Your First Pet

Your First Pet Is a Big Decision That Can Change Your Life

 If you’ve never had a pet before but are in the market for a furry friend, you’re in for a treat. Not only will a pet enhance your life, but according to UC Berkeley, having a dog or cat may extend it. But you can’t just waltz your way into the pet store and pick the first pair of paws that run up to you. You need to put some thought into your decision.

What breed do you need?

There are almost as many types of dog as there are human personalities and lifestyles. Labrador retrievers, for instance, are known for their patience and high energy levels, making them the perfect pet for families with young children. If you’re not the type that likes to get outdoors or you have a small yard, consider a beagle or French bulldog. You can find Purina’s entire list of best indoor dog breeds here. When allergies are a concern or you simply don’t want to vacuum every single day, your search should include poodles and terriers, which tend to shed less than other breeds.

 

Pick a shelter pet

 

When you start your search for your new companion, don’t overlook local animal shelters. These dogs and cats are often at a high risk of euthanasia but come with some surprising benefits of their own. Shelter pets are often owner surrenders who are already house trained and have already grown into their personality traits.

Preparing your home

Your first priority before adopting your new family member is to let everyone else know their responsibilities. If you have children, you might want to delegate those tasks that encourage bonding, such as feeding, walking, or training, depending on their age. Spend an afternoon gathering your new pet’s belongings. BarkPost says this will include a bed, leash and collar, treats, food, toys, and bowls. If you’re bringing home a cat or kitten, you will also need a litter box. Your shelter pet may be accustomed to a certain type of food or have a favorite toy. Don’t change their diet too quickly and ask their foster family if you can keep familiar items to ease the transition; this is especially helpful for nervous dogs who may be fearful of change.

Bonding

Once your new pet has arrived and had an opportunity to check out his new digs, you can begin to get to know one another. Spending those first few days together will help you create a bond.
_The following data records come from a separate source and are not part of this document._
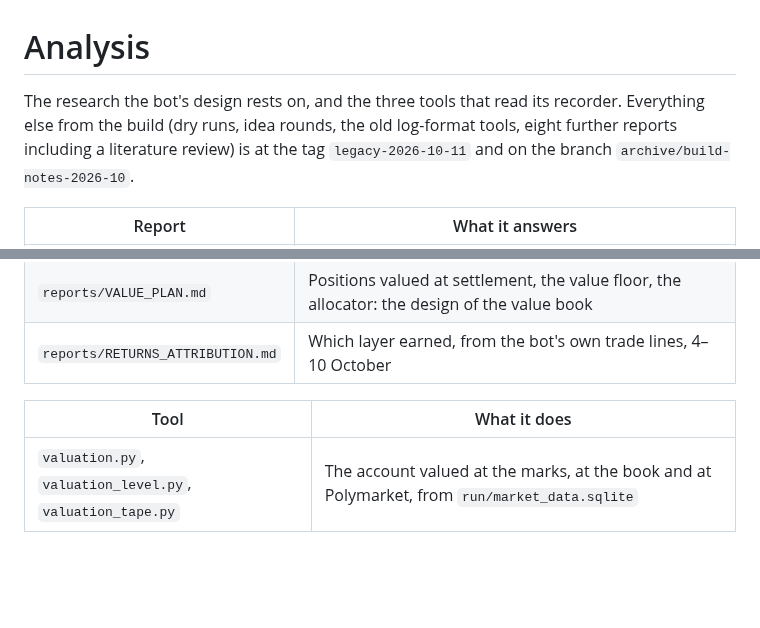
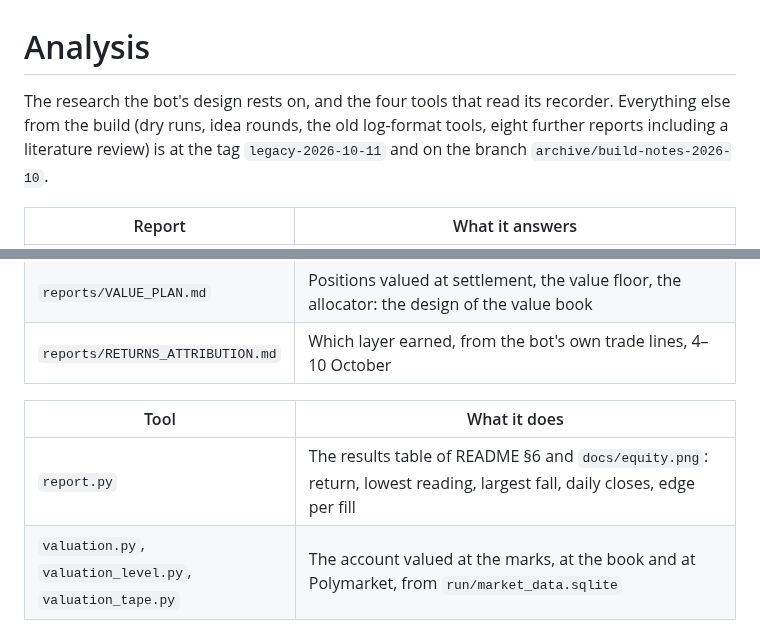
Before and after one commit to grissou/prediction-market-maker, a Markdown page: analysis/README.md, 2 parts joined by grey strips. GitHub-like rendering; blank space fills up the shorter version.

```diff
--- a/analysis/README.md
+++ b/analysis/README.md
@@ -1,6 +1,6 @@
 # Analysis
 
-The research the bot's design rests on, and the three tools that read its recorder. Everything else from the
+The research the bot's design rests on, and the four tools that read its recorder. Everything else from the
 build (dry runs, idea rounds, the old log-format tools, eight further reports including a literature review) is at the tag `legacy-2026-10-11`
 and on the branch `archive/build-notes-2026-10`.
 
@@ -14,4 +14,5 @@ and on the branch `archive/build-notes-2026-10`.
 
 | Tool | What it does |
 |---|---|
+| `report.py` | The results table of README §6 and `docs/equity.png`: return, lowest reading, largest fall, daily closes, edge per fill |
 | `valuation.py`, `valuation_level.py`, `valuation_tape.py` | The account valued at the marks, at the book and at Polymarket, from `run/market_data.sqlite` |
```
Also changed, not shown: README.md (+30 -10 lines), docs/equity.png (added), 1 other file.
Keep in mind that dogs tend to bond with their owners faster and in more obvious ways than cats. This is likely due in part to the fact that dogs have been living harmoniously with humans for at least 100,000 years. Psychology Today calls the human dog relationship a “mutual domestication.”

A friend for life
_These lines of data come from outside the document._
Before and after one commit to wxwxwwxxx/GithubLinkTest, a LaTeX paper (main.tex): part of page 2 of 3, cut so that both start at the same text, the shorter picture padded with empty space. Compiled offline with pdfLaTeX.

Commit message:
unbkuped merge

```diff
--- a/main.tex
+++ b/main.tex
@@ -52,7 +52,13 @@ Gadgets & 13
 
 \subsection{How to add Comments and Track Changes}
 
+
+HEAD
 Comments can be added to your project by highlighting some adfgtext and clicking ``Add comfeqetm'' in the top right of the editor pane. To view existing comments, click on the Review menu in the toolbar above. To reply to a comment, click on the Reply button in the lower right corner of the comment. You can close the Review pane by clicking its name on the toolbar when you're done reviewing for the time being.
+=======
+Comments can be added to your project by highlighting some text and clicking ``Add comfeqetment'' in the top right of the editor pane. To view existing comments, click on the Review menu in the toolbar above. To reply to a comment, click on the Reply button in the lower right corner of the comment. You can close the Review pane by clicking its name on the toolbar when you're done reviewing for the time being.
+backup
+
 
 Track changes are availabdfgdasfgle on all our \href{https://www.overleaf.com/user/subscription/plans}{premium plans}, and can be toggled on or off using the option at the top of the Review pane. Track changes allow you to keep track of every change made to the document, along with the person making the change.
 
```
Dogs and cats can lower stress, reduce your chances of heart disease, and fill an emotional void. DrugRehab.org claims that companion animals may even play a role in helping you recover from addiction. Having a pet can help you stick to a schedule and will always be available to provide affection without hesitation when you’re feeling sad or hopeless. Perhaps most importantly, your pets will provide socialization opportunities and help keep you active.

The type of pet you choose to bring into your home is completely up to you. Your choice should be based largely on your lifestyle and the amount of care you want to provide. Cats are often more independent, whereas a dog will stay by your side day and night. No matter which you ultimately determine is right for you, your pet will soon become a part of your family that you’ll wonder how you ever lived without